_Stored records_.
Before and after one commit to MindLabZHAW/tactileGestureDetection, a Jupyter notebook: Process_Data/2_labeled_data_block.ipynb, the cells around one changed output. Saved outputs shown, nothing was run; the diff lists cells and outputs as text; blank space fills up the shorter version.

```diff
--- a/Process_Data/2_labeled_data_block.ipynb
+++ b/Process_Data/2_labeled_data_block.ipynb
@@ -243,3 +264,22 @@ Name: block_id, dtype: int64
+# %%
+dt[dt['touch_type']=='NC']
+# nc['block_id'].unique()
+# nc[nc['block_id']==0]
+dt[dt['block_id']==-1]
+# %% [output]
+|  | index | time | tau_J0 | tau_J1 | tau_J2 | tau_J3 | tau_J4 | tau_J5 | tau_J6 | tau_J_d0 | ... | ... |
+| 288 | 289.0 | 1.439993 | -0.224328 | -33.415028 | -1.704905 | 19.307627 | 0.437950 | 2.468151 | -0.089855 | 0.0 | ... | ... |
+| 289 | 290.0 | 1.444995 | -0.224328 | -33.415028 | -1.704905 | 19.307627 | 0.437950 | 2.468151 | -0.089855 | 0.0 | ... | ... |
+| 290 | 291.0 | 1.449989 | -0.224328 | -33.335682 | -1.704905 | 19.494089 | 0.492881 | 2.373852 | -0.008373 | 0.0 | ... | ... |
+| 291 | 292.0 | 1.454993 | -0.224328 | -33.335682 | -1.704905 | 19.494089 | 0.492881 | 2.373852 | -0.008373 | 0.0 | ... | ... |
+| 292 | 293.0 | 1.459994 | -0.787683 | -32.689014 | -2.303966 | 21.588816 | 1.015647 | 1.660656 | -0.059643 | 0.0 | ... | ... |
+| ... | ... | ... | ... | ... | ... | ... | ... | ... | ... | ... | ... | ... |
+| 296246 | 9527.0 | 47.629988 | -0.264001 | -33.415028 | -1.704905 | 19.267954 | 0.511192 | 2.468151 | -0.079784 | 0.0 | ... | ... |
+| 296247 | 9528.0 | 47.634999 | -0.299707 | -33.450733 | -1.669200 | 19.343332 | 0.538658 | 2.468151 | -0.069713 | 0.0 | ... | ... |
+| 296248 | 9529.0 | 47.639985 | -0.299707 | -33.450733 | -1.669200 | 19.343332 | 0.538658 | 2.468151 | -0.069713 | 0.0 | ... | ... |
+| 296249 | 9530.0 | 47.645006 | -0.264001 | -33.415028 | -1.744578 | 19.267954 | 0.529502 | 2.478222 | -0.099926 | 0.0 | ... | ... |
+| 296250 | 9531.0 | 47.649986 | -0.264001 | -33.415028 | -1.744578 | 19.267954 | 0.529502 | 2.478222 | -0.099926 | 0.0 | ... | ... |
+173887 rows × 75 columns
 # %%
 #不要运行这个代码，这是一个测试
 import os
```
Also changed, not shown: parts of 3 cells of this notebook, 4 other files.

_Work order_. Look through the entries above for the word "notebook". Copy every line where it shows up.

_Response to the exercise_.
Before and after one commit to MindLabZHAW/tactileGestureDetection, a Jupyter notebook: Process_Data/2_labeled_data_block.ipynb, the cells around one changed output. Saved outputs shown, nothing was run; the diff lists cells and outputs as text; blank space fills up the shorter version.
Also changed, not shown: parts of 3 cells of this notebook, 4 other files.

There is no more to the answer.